PROBLEM DETAILS =
The records below are to be copied exactly, with their pictures left out.

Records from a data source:

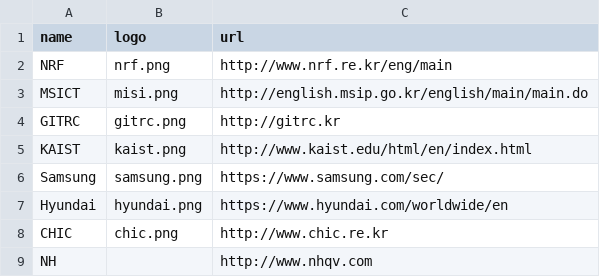
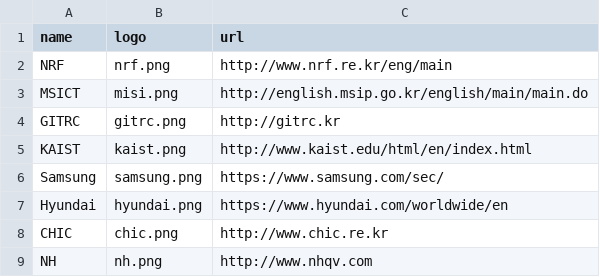
Before and after one commit to makelab-kaist/makelab.github.io, a CSV file: _data/sponsors.csv, drawn as a sheet.

Commit message:
Added sponsors

```diff
--- a/_data/sponsors.csv
+++ b/_data/sponsors.csv
@@ -8,2 +8,2 @@ Hyundai,hyundai.png,https://www.hyundai.com/worldwide/en
 CHIC,chic.png,http://www.chic.re.kr
-NH,,http://www.nhqv.com
+NH,nh.png,http://www.nhqv.com
```
Also changed, not shown: 3 other files.
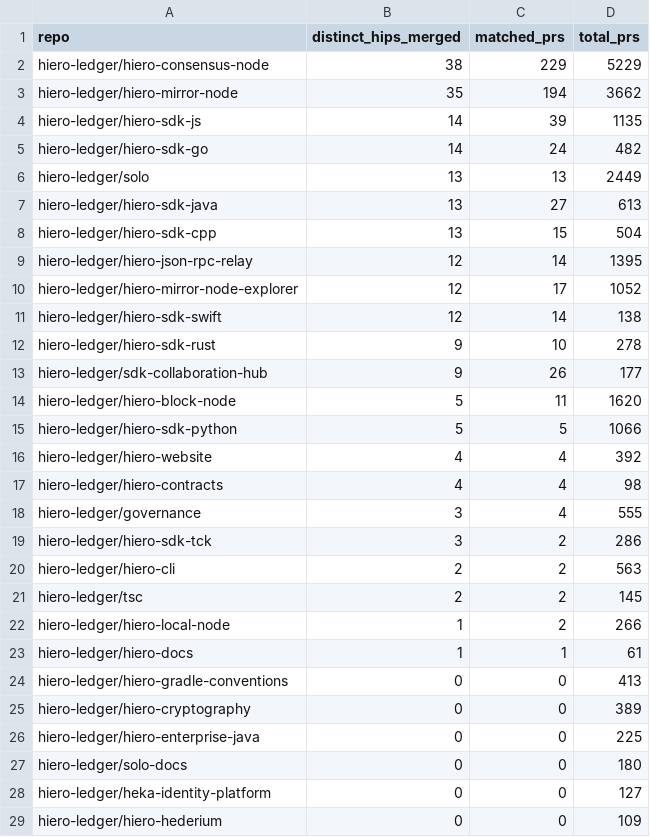
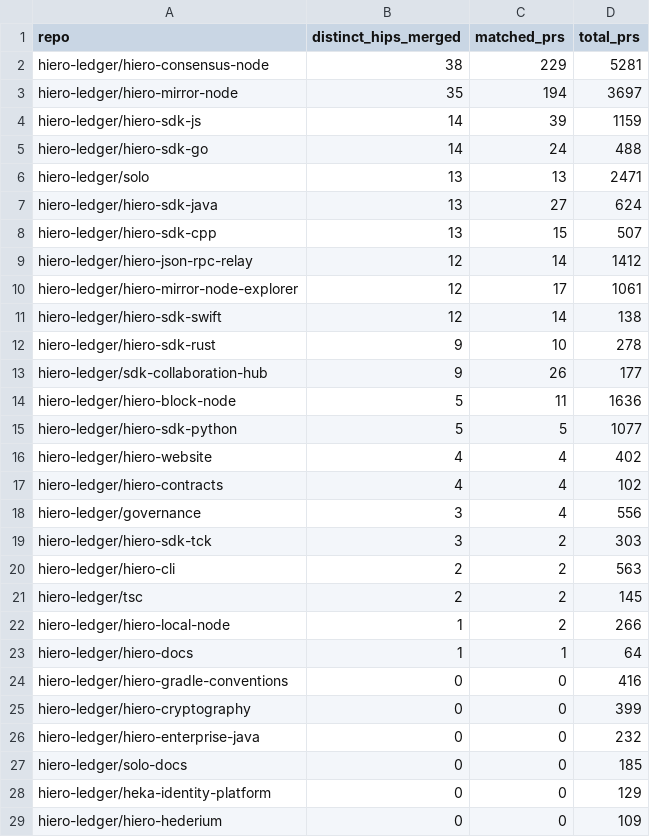
Before and after one commit to Mounil2005/analytics, a CSV file: api/v1/hiero-ledger/hip_repo_engagement.csv, drawn as a sheet; only a part is shown; the diff covers the shown part only.

```diff
--- a/api/v1/hiero-ledger/hip_repo_engagement.csv
+++ b/api/v1/hiero-ledger/hip_repo_engagement.csv
@@ -1,11 +1,11 @@
 repo,distinct_hips_merged,matched_prs,total_prs
-hiero-ledger/hiero-consensus-node,38,229,5229
-hiero-ledger/hiero-mirror-node,35,194,3662
-hiero-ledger/hiero-sdk-js,14,39,1135
-hiero-ledger/hiero-sdk-go,14,24,482
-hiero-ledger/solo,13,13,2449
-hiero-ledger/hiero-sdk-java,13,27,613
-hiero-ledger/hiero-sdk-cpp,13,15,504
-hiero-ledger/hiero-json-rpc-relay,12,14,1395
-hiero-ledger/hiero-mirror-node-explorer,12,17,1052
+hiero-ledger/hiero-consensus-node,38,229,5281
+hiero-ledger/hiero-mirror-node,35,194,3697
+hiero-ledger/hiero-sdk-js,14,39,1159
+hiero-ledger/hiero-sdk-go,14,24,488
+hiero-ledger/solo,13,13,2471
+hiero-ledger/hiero-sdk-java,13,27,624
+hiero-ledger/hiero-sdk-cpp,13,15,507
+hiero-ledger/hiero-json-rpc-relay,12,14,1412
+hiero-ledger/hiero-mirror-node-explorer,12,17,1061
 hiero-ledger/hiero-sdk-swift,12,14,138
@@ -13,8 +13,8 @@ hiero-ledger/hiero-sdk-rust,9,10,278
 hiero-ledger/sdk-collaboration-hub,9,26,177
-hiero-ledger/hiero-block-node,5,11,1620
-hiero-ledger/hiero-sdk-python,5,5,1066
-hiero-ledger/hiero-website,4,4,392
-hiero-ledger/hiero-contracts,4,4,98
-hiero-ledger/governance,3,4,555
-hiero-ledger/hiero-sdk-tck,3,2,286
+hiero-ledger/hiero-block-node,5,11,1636
+hiero-ledger/hiero-sdk-python,5,5,1077
+hiero-ledger/hiero-website,4,4,402
+hiero-ledger/hiero-contracts,4,4,102
+hiero-ledger/governance,3,4,556
+hiero-ledger/hiero-sdk-tck,3,2,303
 hiero-ledger/hiero-cli,2,2,563
@@ -22,8 +22,8 @@ hiero-ledger/tsc,2,2,145
 hiero-ledger/hiero-local-node,1,2,266
-hiero-ledger/hiero-docs,1,1,61
-hiero-ledger/hiero-gradle-conventions,0,0,413
-hiero-ledger/hiero-cryptography,0,0,389
-hiero-ledger/hiero-enterprise-java,0,0,225
-hiero-ledger/solo-docs,0,0,180
-hiero-ledger/heka-identity-platform,0,0,127
+hiero-ledger/hiero-docs,1,1,64
+hiero-ledger/hiero-gradle-conventions,0,0,416
+hiero-ledger/hiero-cryptography,0,0,399
+hiero-ledger/hiero-enterprise-java,0,0,232
+hiero-ledger/solo-docs,0,0,185
+hiero-ledger/heka-identity-platform,0,0,129
 hiero-ledger/hiero-hederium,0,0,109
```
Also changed, not shown: 3 edited cells elsewhere in this file, 26 other files.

WRITTEN REPLY =
Before and after one commit to makelab-kaist/makelab.github.io, a CSV file: _data/sponsors.csv, drawn as a sheet.

Commit message:
Added sponsors

```diff
--- a/_data/sponsors.csv
+++ b/_data/sponsors.csv
@@ -8,2 +8,2 @@ Hyundai,hyundai.png,https://www.hyundai.com/worldwide/en
 CHIC,chic.png,http://www.chic.re.kr
-NH,,http://www.nhqv.com
+NH,nh.png,http://www.nhqv.com
```
Also changed, not shown: 3 other files.
Before and after one commit to Mounil2005/analytics, a CSV file: api/v1/hiero-ledger/hip_repo_engagement.csv, drawn as a sheet; only a part is shown; the diff covers the shown part only.

```diff
--- a/api/v1/hiero-ledger/hip_repo_engagement.csv
+++ b/api/v1/hiero-ledger/hip_repo_engagement.csv
@@ -1,11 +1,11 @@
 repo,distinct_hips_merged,matched_prs,total_prs
-hiero-ledger/hiero-consensus-node,38,229,5229
-hiero-ledger/hiero-mirror-node,35,194,3662
-hiero-ledger/hiero-sdk-js,14,39,1135
-hiero-ledger/hiero-sdk-go,14,24,482
-hiero-ledger/solo,13,13,2449
-hiero-ledger/hiero-sdk-java,13,27,613
-hiero-ledger/hiero-sdk-cpp,13,15,504
-hiero-ledger/hiero-json-rpc-relay,12,14,1395
-hiero-ledger/hiero-mirror-node-explorer,12,17,1052
+hiero-ledger/hiero-consensus-node,38,229,5281
+hiero-ledger/hiero-mirror-node,35,194,3697
+hiero-ledger/hiero-sdk-js,14,39,1159
+hiero-ledger/hiero-sdk-go,14,24,488
+hiero-ledger/solo,13,13,2471
+hiero-ledger/hiero-sdk-java,13,27,624
+hiero-ledger/hiero-sdk-cpp,13,15,507
+hiero-ledger/hiero-json-rpc-relay,12,14,1412
+hiero-ledger/hiero-mirror-node-explorer,12,17,1061
 hiero-ledger/hiero-sdk-swift,12,14,138
@@ -13,8 +13,8 @@ hiero-ledger/hiero-sdk-rust,9,10,278
 hiero-ledger/sdk-collaboration-hub,9,26,177
-hiero-ledger/hiero-block-node,5,11,1620
-hiero-ledger/hiero-sdk-python,5,5,1066
-hiero-ledger/hiero-website,4,4,392
-hiero-ledger/hiero-contracts,4,4,98
-hiero-ledger/governance,3,4,555
-hiero-ledger/hiero-sdk-tck,3,2,286
+hiero-ledger/hiero-block-node,5,11,1636
+hiero-ledger/hiero-sdk-python,5,5,1077
+hiero-ledger/hiero-website,4,4,402
+hiero-ledger/hiero-contracts,4,4,102
+hiero-ledger/governance,3,4,556
+hiero-ledger/hiero-sdk-tck,3,2,303
 hiero-ledger/hiero-cli,2,2,563
@@ -22,8 +22,8 @@ hiero-ledger/tsc,2,2,145
 hiero-ledger/hiero-local-node,1,2,266
-hiero-ledger/hiero-docs,1,1,61
-hiero-ledger/hiero-gradle-conventions,0,0,413
-hiero-ledger/hiero-cryptography,0,0,389
-hiero-ledger/hiero-enterprise-java,0,0,225
-hiero-ledger/solo-docs,0,0,180
-hiero-ledger/heka-identity-platform,0,0,127
+hiero-ledger/hiero-docs,1,1,64
+hiero-ledger/hiero-gradle-conventions,0,0,416
+hiero-ledger/hiero-cryptography,0,0,399
+hiero-ledger/hiero-enterprise-java,0,0,232
+hiero-ledger/solo-docs,0,0,185
+hiero-ledger/heka-identity-platform,0,0,129
 hiero-ledger/hiero-hederium,0,0,109
```
Also changed, not shown: 3 edited cells elsewhere in this file, 26 other files.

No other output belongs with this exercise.